“Health care is a service industry rather than a product … The services we’re providing are complex because people are different,” said Dr. Thomas Lee, a senior physician at Brigham and Women’s Hospital and chief medical officer at Press Ganey, a health care company known for distributing patient surveys.
Some patients value shorter hospital stays, while others value repeat visits. It’s important for patients to read multiple hospital report cards as part of their health care decision, said Leapfrog’s president and CEO Leah Binder.
“The criticism is good for all of us because it keeps up vigilant to make sure we’re doing the very best job to measure hospital performance accurately,” she said. “We all care deeply about how hospitals are doing because any of us can end up in the hospital.”
Why patients and providers need rankings
While imperfect, experts say both patients and providers need hospital rankings.
Patients who have access to multiple health care systems don’t realize that not all hospitals are the same, Binder said. Depending on the condition and procedure, patients could have better outcomes at one facility compared to another.
“Many of us think … fundamentally they provide the same care and that is not true,” she said. “Some hospitals are much safer than others and your health and your well-being depend on being aware of that and picking the right place.”
Despite criticism from hospitals, experts say providers indirectly benefit from rankings too. A good grade attracts more patients to hospitals. A bad grade can give hospitals insight into ways they can improve, said Martin Hatlie, president and CEO of Project Patient Care, a nonprofit aiming to improve health care safety and quality.
“Hospitals have said to me, ‘I don’t like the grade I get but when I get that survey, it points out areas of improvement for us that we haven’t thought of or paid attention to and now we’re investing in these things,’” said Hatlie, who is also co-chair of the Patient and Family Caregiver Expert Panel at Leapfrog.
The annual ratings also create health competition where hospitals vie for patients by devoting resources to hospital quality and safety, which leads to better care and health outcomes.
“It’s part of a dynamic and effective marketplace and we certainly need that in health care,” she said.
‘Don’t let perfect be the enemy of good’
Hospital rankings fill an information vacuum, experts say. While health care systems, companies and organizations trade hospital information with one another, previously none of it was shared publicly for patients to easily access.
Hospitals are required by law to report certain quality metrics, but Millenson said the data is limited and nearly impossible for patients to quickly find on hospital websites.
“They don’t voluntarily release the good data,” he said. If health care systems don’t like hospital rankings then they should “give us something better that shows the downside as well as the good side.”
Patients can use the public Care Compare website, by the Centers for Medicaid & Medicare Services, to compare hospital rankings but the data is nearly two years old, Millenson said. It’s also difficult to compare hospitals by specialty or procedure.
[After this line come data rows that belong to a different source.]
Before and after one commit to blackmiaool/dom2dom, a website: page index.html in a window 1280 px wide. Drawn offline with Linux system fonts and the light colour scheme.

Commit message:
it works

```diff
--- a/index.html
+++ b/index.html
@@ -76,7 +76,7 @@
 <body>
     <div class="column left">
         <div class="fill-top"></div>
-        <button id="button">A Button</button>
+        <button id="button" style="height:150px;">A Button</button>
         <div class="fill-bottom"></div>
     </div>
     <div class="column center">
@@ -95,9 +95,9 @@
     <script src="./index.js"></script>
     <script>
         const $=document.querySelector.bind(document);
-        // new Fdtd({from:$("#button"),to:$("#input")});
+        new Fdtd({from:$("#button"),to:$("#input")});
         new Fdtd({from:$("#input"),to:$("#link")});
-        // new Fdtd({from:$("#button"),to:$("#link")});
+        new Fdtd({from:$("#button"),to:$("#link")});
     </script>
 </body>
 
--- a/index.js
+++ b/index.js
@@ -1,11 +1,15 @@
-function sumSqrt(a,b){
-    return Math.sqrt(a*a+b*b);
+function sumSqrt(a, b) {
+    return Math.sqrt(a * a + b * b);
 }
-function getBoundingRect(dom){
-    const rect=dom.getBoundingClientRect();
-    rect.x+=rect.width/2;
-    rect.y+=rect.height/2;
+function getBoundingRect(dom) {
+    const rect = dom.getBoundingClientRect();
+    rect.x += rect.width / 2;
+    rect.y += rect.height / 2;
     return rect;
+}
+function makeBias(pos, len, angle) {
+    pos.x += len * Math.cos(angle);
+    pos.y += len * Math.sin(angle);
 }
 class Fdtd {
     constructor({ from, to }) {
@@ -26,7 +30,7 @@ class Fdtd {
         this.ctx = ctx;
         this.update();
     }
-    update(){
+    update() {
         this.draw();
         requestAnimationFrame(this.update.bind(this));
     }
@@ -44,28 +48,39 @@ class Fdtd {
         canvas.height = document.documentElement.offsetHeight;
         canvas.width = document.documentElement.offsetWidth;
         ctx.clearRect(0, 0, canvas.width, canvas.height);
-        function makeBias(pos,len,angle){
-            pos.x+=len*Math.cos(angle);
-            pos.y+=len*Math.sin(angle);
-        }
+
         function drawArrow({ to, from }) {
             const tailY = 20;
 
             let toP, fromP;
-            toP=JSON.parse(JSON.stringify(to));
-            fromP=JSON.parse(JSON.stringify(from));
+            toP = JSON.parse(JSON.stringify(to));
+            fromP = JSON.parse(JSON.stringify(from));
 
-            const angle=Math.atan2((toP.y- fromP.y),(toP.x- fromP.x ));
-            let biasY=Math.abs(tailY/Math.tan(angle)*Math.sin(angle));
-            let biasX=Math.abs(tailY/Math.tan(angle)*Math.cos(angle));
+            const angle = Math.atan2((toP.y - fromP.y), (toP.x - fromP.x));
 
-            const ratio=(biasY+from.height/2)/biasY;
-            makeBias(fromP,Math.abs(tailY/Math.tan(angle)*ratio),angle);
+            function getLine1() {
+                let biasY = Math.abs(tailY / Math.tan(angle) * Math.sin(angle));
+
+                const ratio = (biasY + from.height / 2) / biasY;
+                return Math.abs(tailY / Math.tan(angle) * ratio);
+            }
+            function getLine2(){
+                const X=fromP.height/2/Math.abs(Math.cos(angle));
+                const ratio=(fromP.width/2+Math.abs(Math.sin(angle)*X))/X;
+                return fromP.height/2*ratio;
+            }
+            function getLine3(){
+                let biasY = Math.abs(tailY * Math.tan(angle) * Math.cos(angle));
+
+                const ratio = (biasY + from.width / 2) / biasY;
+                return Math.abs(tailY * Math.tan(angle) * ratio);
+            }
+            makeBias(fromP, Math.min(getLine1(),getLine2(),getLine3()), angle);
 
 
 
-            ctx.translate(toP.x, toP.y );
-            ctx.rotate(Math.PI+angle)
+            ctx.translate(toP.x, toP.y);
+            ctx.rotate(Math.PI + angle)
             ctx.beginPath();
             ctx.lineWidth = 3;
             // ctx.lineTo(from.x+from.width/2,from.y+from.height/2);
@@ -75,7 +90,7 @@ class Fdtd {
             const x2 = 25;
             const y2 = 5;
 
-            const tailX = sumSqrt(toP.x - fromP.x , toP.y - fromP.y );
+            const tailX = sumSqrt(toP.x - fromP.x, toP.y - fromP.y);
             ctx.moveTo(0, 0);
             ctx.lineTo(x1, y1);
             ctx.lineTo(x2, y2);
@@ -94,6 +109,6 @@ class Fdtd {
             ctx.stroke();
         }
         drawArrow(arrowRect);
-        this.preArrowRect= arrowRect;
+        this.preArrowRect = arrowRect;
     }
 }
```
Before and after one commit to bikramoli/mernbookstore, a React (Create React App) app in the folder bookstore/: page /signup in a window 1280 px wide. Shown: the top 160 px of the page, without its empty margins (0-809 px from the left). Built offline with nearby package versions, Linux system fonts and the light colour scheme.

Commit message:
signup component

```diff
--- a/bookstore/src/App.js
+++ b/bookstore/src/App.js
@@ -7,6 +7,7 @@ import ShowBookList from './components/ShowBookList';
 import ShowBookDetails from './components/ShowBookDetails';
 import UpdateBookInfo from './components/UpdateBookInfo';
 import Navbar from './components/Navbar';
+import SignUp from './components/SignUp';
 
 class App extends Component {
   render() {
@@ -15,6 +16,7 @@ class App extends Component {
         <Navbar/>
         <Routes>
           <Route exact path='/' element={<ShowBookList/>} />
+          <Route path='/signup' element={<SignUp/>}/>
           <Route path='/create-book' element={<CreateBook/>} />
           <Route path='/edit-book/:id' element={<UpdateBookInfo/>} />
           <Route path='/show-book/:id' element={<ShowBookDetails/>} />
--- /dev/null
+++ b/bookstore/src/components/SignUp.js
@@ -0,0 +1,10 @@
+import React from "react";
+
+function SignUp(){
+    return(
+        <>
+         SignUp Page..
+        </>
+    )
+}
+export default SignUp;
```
There’s always room for improvement, but hospital rankings by organizations like U.S. News, Leapfrog, and Healthgrades use timely data and update methodologies to focus on what’s important to patients, experts say.
“Nobody likes to be judged but we’ve gone without years of data that’s timely and reliable and useful to patients,” Millenson said. “Don’t let perfect be the enemy of good.”
Follow Adrianna Rodriguez on Twitter: @AdriannaUSAT.
Health and patient safety coverage at USA TODAY is made possible in part by a grant from the Masimo Foundation for Ethics, Innovation and Competition in Healthcare. The Masimo Foundation does not provide editorial input.